Stored data entries
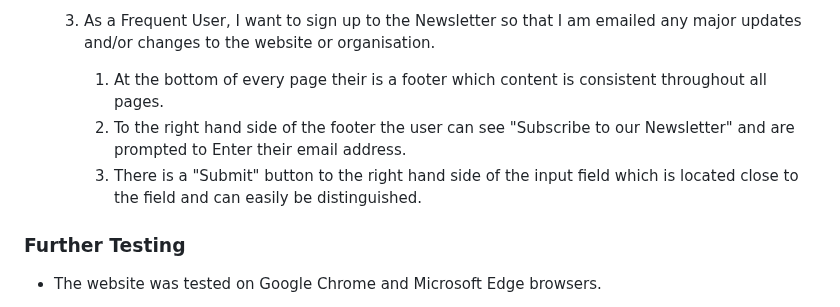
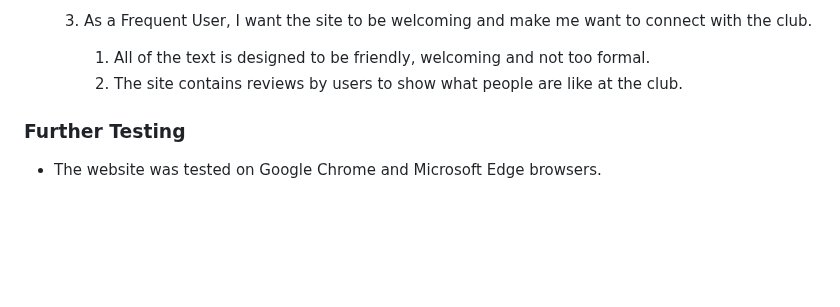
Before and after one commit to A-Dan-A/book-club, a Markdown page: README.md, the part around one of its changes. Drawn GitHub-style; blank space fills up the shorter version.

```diff
--- a/README.md
+++ b/README.md
@@ -186,8 +188,7 @@ _____
 
-    3. As a Frequent User, I want to sign up to the Newsletter so that I am emailed any major updates and/or changes to the website or organisation.
-        1. At the bottom of every page their is a footer which content is consistent throughout all pages.
-        2. To the right hand side of the footer the user can see "Subscribe to our Newsletter" and are prompted to Enter their email address.
-        3. There is a "Submit" button to the right hand side of the input field which is located close to the field and can easily be distinguished.
+    3. As a Frequent User, I want the site to be welcoming and make me want to connect with the club.
+        1. All of the text is designed to be friendly, welcoming and not too formal.
+        2. The site contains reviews by users to show what people are like at the club.
 
 ### Further Testing
 
```
Also changed, not shown: other parts of README.md (+31 -29 lines).
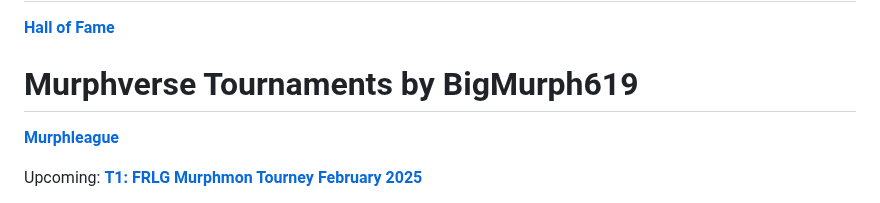
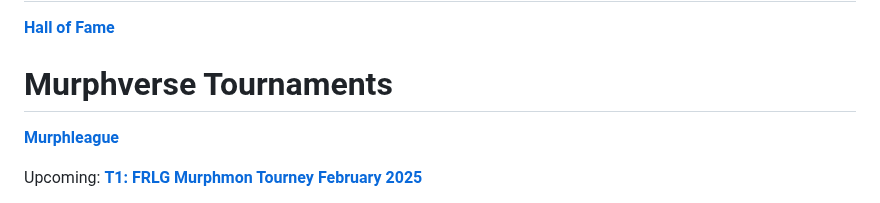
Before and after one commit to TakeJoshyy/TheMurphVerse, a Markdown page: readme.md, the part around the change. Drawn GitHub-style.

```diff
--- a/readme.md
+++ b/readme.md
@@ -35,7 +35,7 @@ This is the main landing page for the community challenges, if you're interested
 
 **[Hall of Fame](https://github.com/BigMurph619/Hall-of-Fame/blob/main/README.md)**
 
-# Murphverse Tournaments by BigMurph619
+# Murphverse Tournaments
 
 **[Murphleague](https://github.com/BigMurph619/MurphLeague-2025/blob/main/README.md)**
 
```
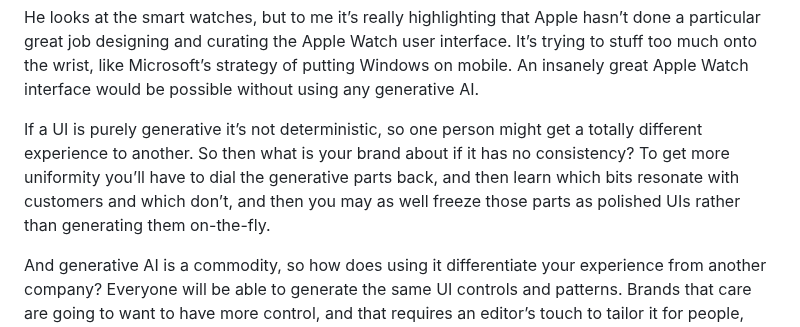
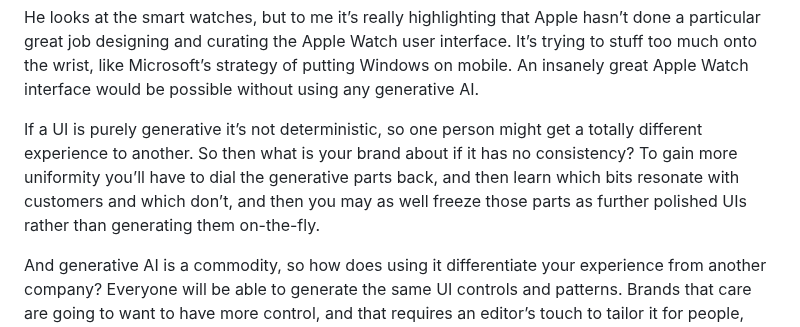
Before and after one commit to RoyalIcing/RoyalIcing, a Markdown page: 2024/generative-ui-vs-curated-ui.md, the part around the change. Rendered like a GitHub page.

Commit message:
edit: wordsmith

```diff
--- a/2024/generative-ui-vs-curated-ui.md
+++ b/2024/generative-ui-vs-curated-ui.md
@@ -28,7 +28,7 @@ And yes, it might be able to tailor it to your preferences, but that’s not tha
 
 He looks at the smart watches, but to me it’s really highlighting that Apple hasn’t done a particular great job designing and curating the Apple Watch user interface. It’s trying to stuff too much onto the wrist, like Microsoft’s strategy of putting Windows on mobile. An insanely great Apple Watch interface would be possible without using any generative AI.
 
-If a UI is purely generative it’s not deterministic, so one person might get a totally different experience to another. So then what is your brand about if it has no consistency? To get more uniformity you’ll have to dial the generative parts back, and then learn which bits resonate with customers and which don’t, and then you may as well freeze those parts as polished UIs rather than generating them on-the-fly.
+If a UI is purely generative it’s not deterministic, so one person might get a totally different experience to another. So then what is your brand about if it has no consistency? To gain more uniformity you’ll have to dial the generative parts back, and then learn which bits resonate with customers and which don’t, and then you may as well freeze those parts as further polished UIs rather than generating them on-the-fly.
 
 And generative AI is a commodity, so how does using it differentiate your experience from another company? Everyone will be able to generate the same UI controls and patterns. Brands that care are going to want to have more control, and that requires an editor’s touch to tailor it for people, who remain 100% of customers even in this AI world.
 
```
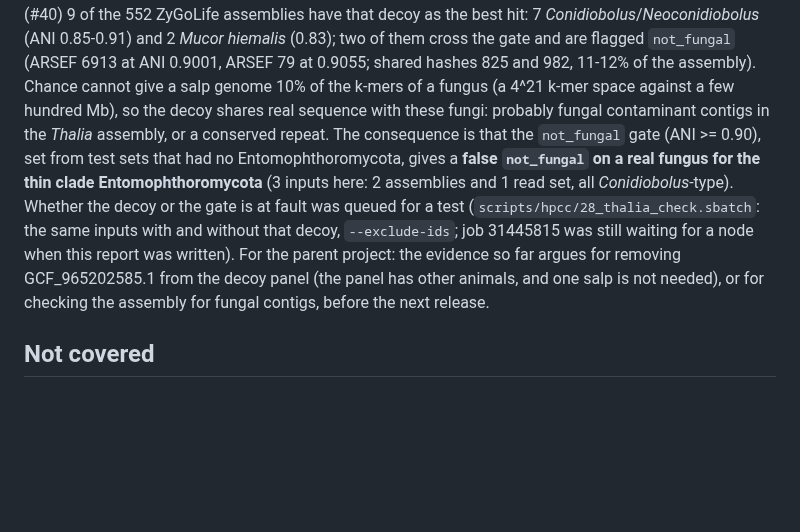
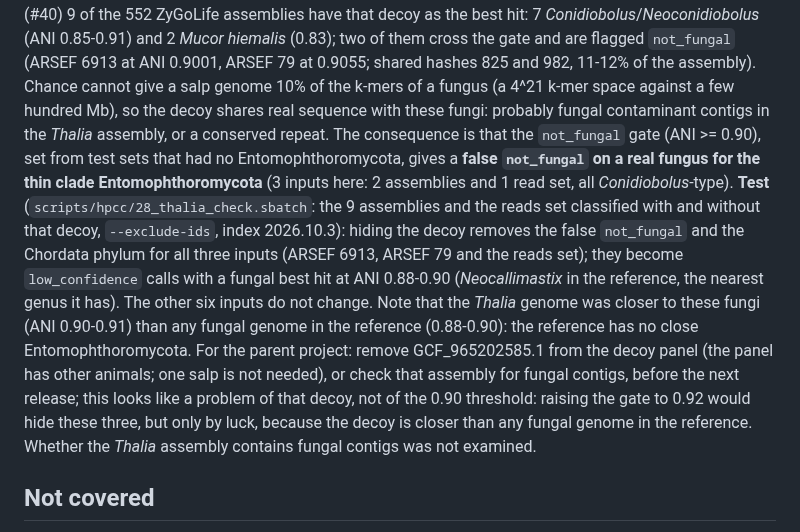
Before and after one commit to stajichlab/GmG, a Markdown page: reports/validation/reads_titration.md, the part around the change. GitHub-like rendering; blank space fills up the shorter version.

Commit message:
Reads titration report: Thalia decoy test result
Co-Authored-By: Claude Sonnet 5.5 <noreply@anthropic.com>

```diff
--- a/reports/validation/reads_titration.md
+++ b/reports/validation/reads_titration.md
@@ -74,9 +74,12 @@ GCF_965202585.1) at ANI 0.913 (182 shared hashes, 15% of the query). It is not a
 the best hit: 7 *Conidiobolus*/*Neoconidiobolus* (ANI 0.85-0.91) and 2 *Mucor hiemalis* (0.83); two of them cross the gate and are flagged `not_fungal` (ARSEF 6913 at ANI 0.9001, ARSEF 79 at 0.9055; shared
 hashes 825 and 982, 11-12% of the assembly). Chance cannot give a salp genome 10% of the k-mers of a fungus (a 4^21 k-mer space against a few hundred Mb), so the decoy shares
 real sequence with these fungi: probably fungal contaminant contigs in the *Thalia* assembly, or a conserved repeat. The consequence is that the `not_fungal` gate (ANI >= 0.90), set from test sets that had
-no Entomophthoromycota, gives a **false `not_fungal` on a real fungus for the thin clade Entomophthoromycota** (3 inputs here: 2 assemblies and 1 read set, all *Conidiobolus*-type). Whether the decoy or the gate is at
-fault was queued for a test (`scripts/hpcc/28_thalia_check.sbatch`: the same inputs with and without that decoy, `--exclude-ids`; job 31445815 was still waiting for a node when this report was written). For the parent
-project: the evidence so far argues for removing GCF_965202585.1 from the decoy panel (the panel has other animals, and one salp is not needed), or for checking the assembly for fungal contigs, before the next release.
+no Entomophthoromycota, gives a **false `not_fungal` on a real fungus for the thin clade Entomophthoromycota** (3 inputs here: 2 assemblies and 1 read set, all *Conidiobolus*-type). **Test** (`scripts/hpcc/28_thalia_check.sbatch`: the 9 assemblies and the reads set classified with and without that decoy, `--exclude-ids`, index 2026.10.3): hiding the decoy removes
+the false `not_fungal` and the Chordata phylum for all three inputs (ARSEF 6913, ARSEF 79 and the reads set); they become `low_confidence` calls with a fungal best hit at ANI 0.88-0.90
+(*Neocallimastix* in the reference, the nearest genus it has). The other six inputs do not change. Note that the *Thalia* genome was closer to these fungi (ANI 0.90-0.91) than any fungal genome in the reference
+(0.88-0.90): the reference has no close Entomophthoromycota. For the parent project: remove GCF_965202585.1 from the decoy panel (the panel has other animals; one salp is not needed), or check that assembly
+for fungal contigs, before the next release; this looks like a problem of that decoy, not of the 0.90 threshold: raising the gate to 0.92 would hide these three, but only by luck, because the decoy is closer than any fungal genome in the reference.
+Whether the *Thalia* assembly contains fungal contigs was not examined.
 
 ## Not covered
 
```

Aim of the task: Repeat every entry above exactly as written and omit any pictures it holds.

Task response:
Before and after one commit to A-Dan-A/book-club, a Markdown page: README.md, the part around one of its changes. Drawn GitHub-style; blank space fills up the shorter version.

```diff
--- a/README.md
+++ b/README.md
@@ -186,8 +188,7 @@ _____
 
-    3. As a Frequent User, I want to sign up to the Newsletter so that I am emailed any major updates and/or changes to the website or organisation.
-        1. At the bottom of every page their is a footer which content is consistent throughout all pages.
-        2. To the right hand side of the footer the user can see "Subscribe to our Newsletter" and are prompted to Enter their email address.
-        3. There is a "Submit" button to the right hand side of the input field which is located close to the field and can easily be distinguished.
+    3. As a Frequent User, I want the site to be welcoming and make me want to connect with the club.
+        1. All of the text is designed to be friendly, welcoming and not too formal.
+        2. The site contains reviews by users to show what people are like at the club.
 
 ### Further Testing
 
```
Also changed, not shown: other parts of README.md (+31 -29 lines).
Before and after one commit to TakeJoshyy/TheMurphVerse, a Markdown page: readme.md, the part around the change. Drawn GitHub-style.

```diff
--- a/readme.md
+++ b/readme.md
@@ -35,7 +35,7 @@ This is the main landing page for the community challenges, if you're interested
 
 **[Hall of Fame](https://github.com/BigMurph619/Hall-of-Fame/blob/main/README.md)**
 
-# Murphverse Tournaments by BigMurph619
+# Murphverse Tournaments
 
 **[Murphleague](https://github.com/BigMurph619/MurphLeague-2025/blob/main/README.md)**
 
```
Before and after one commit to RoyalIcing/RoyalIcing, a Markdown page: 2024/generative-ui-vs-curated-ui.md, the part around the change. Rendered like a GitHub page.

Commit message:
edit: wordsmith

```diff
--- a/2024/generative-ui-vs-curated-ui.md
+++ b/2024/generative-ui-vs-curated-ui.md
@@ -28,7 +28,7 @@ And yes, it might be able to tailor it to your preferences, but that’s not tha
 
 He looks at the smart watches, but to me it’s really highlighting that Apple hasn’t done a particular great job designing and curating the Apple Watch user interface. It’s trying to stuff too much onto the wrist, like Microsoft’s strategy of putting Windows on mobile. An insanely great Apple Watch interface would be possible without using any generative AI.
 
-If a UI is purely generative it’s not deterministic, so one person might get a totally different experience to another. So then what is your brand about if it has no consistency? To get more uniformity you’ll have to dial the generative parts back, and then learn which bits resonate with customers and which don’t, and then you may as well freeze those parts as polished UIs rather than generating them on-the-fly.
+If a UI is purely generative it’s not deterministic, so one person might get a totally different experience to another. So then what is your brand about if it has no consistency? To gain more uniformity you’ll have to dial the generative parts back, and then learn which bits resonate with customers and which don’t, and then you may as well freeze those parts as further polished UIs rather than generating them on-the-fly.
 
 And generative AI is a commodity, so how does using it differentiate your experience from another company? Everyone will be able to generate the same UI controls and patterns. Brands that care are going to want to have more control, and that requires an editor’s touch to tailor it for people, who remain 100% of customers even in this AI world.
 
```
Before and after one commit to stajichlab/GmG, a Markdown page: reports/validation/reads_titration.md, the part around the change. GitHub-like rendering; blank space fills up the shorter version.

Commit message:
Reads titration report: Thalia decoy test result
Co-Authored-By: Claude Sonnet 5.5 <noreply@anthropic.com>

```diff
--- a/reports/validation/reads_titration.md
+++ b/reports/validation/reads_titration.md
@@ -74,9 +74,12 @@ GCF_965202585.1) at ANI 0.913 (182 shared hashes, 15% of the query). It is not a
 the best hit: 7 *Conidiobolus*/*Neoconidiobolus* (ANI 0.85-0.91) and 2 *Mucor hiemalis* (0.83); two of them cross the gate and are flagged `not_fungal` (ARSEF 6913 at ANI 0.9001, ARSEF 79 at 0.9055; shared
 hashes 825 and 982, 11-12% of the assembly). Chance cannot give a salp genome 10% of the k-mers of a fungus (a 4^21 k-mer space against a few hundred Mb), so the decoy shares
 real sequence with these fungi: probably fungal contaminant contigs in the *Thalia* assembly, or a conserved repeat. The consequence is that the `not_fungal` gate (ANI >= 0.90), set from test sets that had
-no Entomophthoromycota, gives a **false `not_fungal` on a real fungus for the thin clade Entomophthoromycota** (3 inputs here: 2 assemblies and 1 read set, all *Conidiobolus*-type). Whether the decoy or the gate is at
-fault was queued for a test (`scripts/hpcc/28_thalia_check.sbatch`: the same inputs with and without that decoy, `--exclude-ids`; job 31445815 was still waiting for a node when this report was written). For the parent
-project: the evidence so far argues for removing GCF_965202585.1 from the decoy panel (the panel has other animals, and one salp is not needed), or for checking the assembly for fungal contigs, before the next release.
+no Entomophthoromycota, gives a **false `not_fungal` on a real fungus for the thin clade Entomophthoromycota** (3 inputs here: 2 assemblies and 1 read set, all *Conidiobolus*-type). **Test** (`scripts/hpcc/28_thalia_check.sbatch`: the 9 assemblies and the reads set classified with and without that decoy, `--exclude-ids`, index 2026.10.3): hiding the decoy removes
+the false `not_fungal` and the Chordata phylum for all three inputs (ARSEF 6913, ARSEF 79 and the reads set); they become `low_confidence` calls with a fungal best hit at ANI 0.88-0.90
+(*Neocallimastix* in the reference, the nearest genus it has). The other six inputs do not change. Note that the *Thalia* genome was closer to these fungi (ANI 0.90-0.91) than any fungal genome in the reference
+(0.88-0.90): the reference has no close Entomophthoromycota. For the parent project: remove GCF_965202585.1 from the decoy panel (the panel has other animals; one salp is not needed), or check that assembly
+for fungal contigs, before the next release; this looks like a problem of that decoy, not of the 0.90 threshold: raising the gate to 0.92 would hide these three, but only by luck, because the decoy is closer than any fungal genome in the reference.
+Whether the *Thalia* assembly contains fungal contigs was not examined.
 
 ## Not covered
 
```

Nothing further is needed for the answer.